- [What the exercise asks]: All lines that hold the string "block" should be copied. Find them in the listing below.

- [Record set]:
----------------
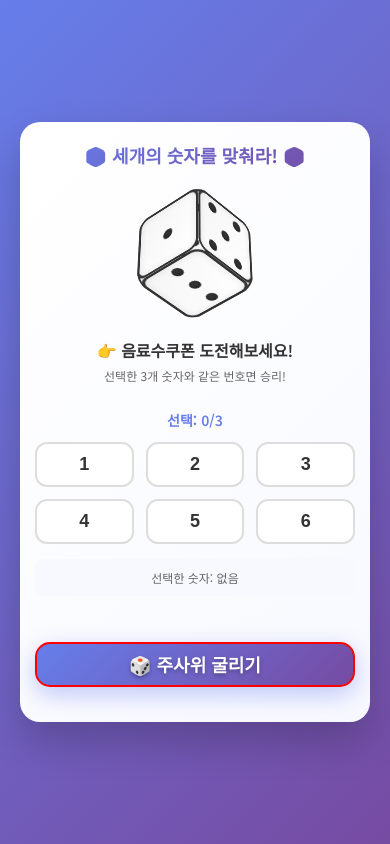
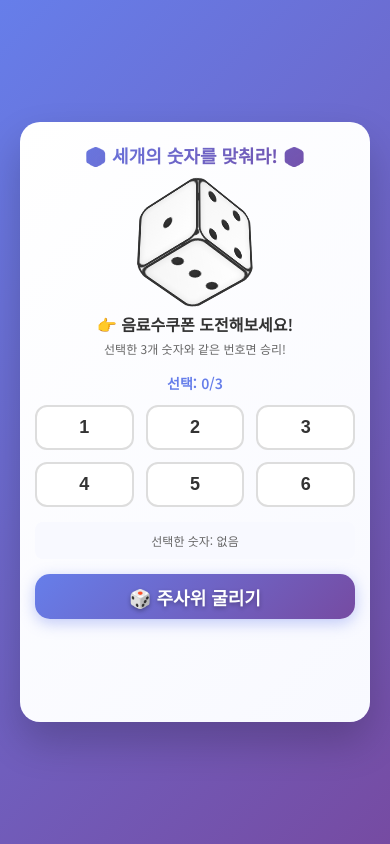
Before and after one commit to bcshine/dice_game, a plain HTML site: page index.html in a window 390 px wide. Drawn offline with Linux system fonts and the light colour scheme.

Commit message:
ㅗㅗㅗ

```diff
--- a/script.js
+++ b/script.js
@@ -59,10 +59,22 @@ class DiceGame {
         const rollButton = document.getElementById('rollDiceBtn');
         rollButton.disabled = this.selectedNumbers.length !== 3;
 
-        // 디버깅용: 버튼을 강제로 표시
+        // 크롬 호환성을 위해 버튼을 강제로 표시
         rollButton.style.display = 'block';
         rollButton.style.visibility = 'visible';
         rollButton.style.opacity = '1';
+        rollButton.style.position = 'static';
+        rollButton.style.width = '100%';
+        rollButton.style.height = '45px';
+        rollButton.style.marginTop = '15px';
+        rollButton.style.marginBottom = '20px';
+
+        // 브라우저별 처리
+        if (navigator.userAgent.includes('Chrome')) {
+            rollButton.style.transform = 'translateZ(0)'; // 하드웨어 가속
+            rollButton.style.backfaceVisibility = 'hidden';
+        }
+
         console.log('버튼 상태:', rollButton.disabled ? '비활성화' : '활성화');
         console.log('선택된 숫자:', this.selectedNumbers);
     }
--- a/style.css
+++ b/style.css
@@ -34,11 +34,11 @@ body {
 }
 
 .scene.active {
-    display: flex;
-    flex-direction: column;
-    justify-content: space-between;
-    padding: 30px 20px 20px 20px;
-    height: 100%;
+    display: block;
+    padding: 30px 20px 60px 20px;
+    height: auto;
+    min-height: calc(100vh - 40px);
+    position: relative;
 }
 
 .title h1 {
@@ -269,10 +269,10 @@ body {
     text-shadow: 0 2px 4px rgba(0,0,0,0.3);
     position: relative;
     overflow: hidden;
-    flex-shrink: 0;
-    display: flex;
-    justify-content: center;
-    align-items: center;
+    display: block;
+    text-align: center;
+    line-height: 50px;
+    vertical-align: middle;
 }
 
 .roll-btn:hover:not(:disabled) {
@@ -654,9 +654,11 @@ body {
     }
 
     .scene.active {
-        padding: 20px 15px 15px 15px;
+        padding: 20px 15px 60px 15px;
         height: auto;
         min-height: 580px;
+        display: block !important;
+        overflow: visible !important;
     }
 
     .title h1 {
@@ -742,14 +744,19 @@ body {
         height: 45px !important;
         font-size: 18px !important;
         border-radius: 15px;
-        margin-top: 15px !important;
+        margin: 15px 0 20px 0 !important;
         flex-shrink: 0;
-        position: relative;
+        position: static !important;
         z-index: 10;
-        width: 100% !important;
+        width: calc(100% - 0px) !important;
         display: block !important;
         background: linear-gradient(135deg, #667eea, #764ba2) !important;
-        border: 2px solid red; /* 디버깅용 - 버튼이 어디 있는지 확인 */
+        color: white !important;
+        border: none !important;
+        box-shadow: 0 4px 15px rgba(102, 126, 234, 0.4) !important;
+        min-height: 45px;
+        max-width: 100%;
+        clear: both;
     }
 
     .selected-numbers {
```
----------------
- [Solution]:
         rollButton.style.display = 'block';
+    display: block;
+    display: block;
+        display: block !important;
         display: block !important;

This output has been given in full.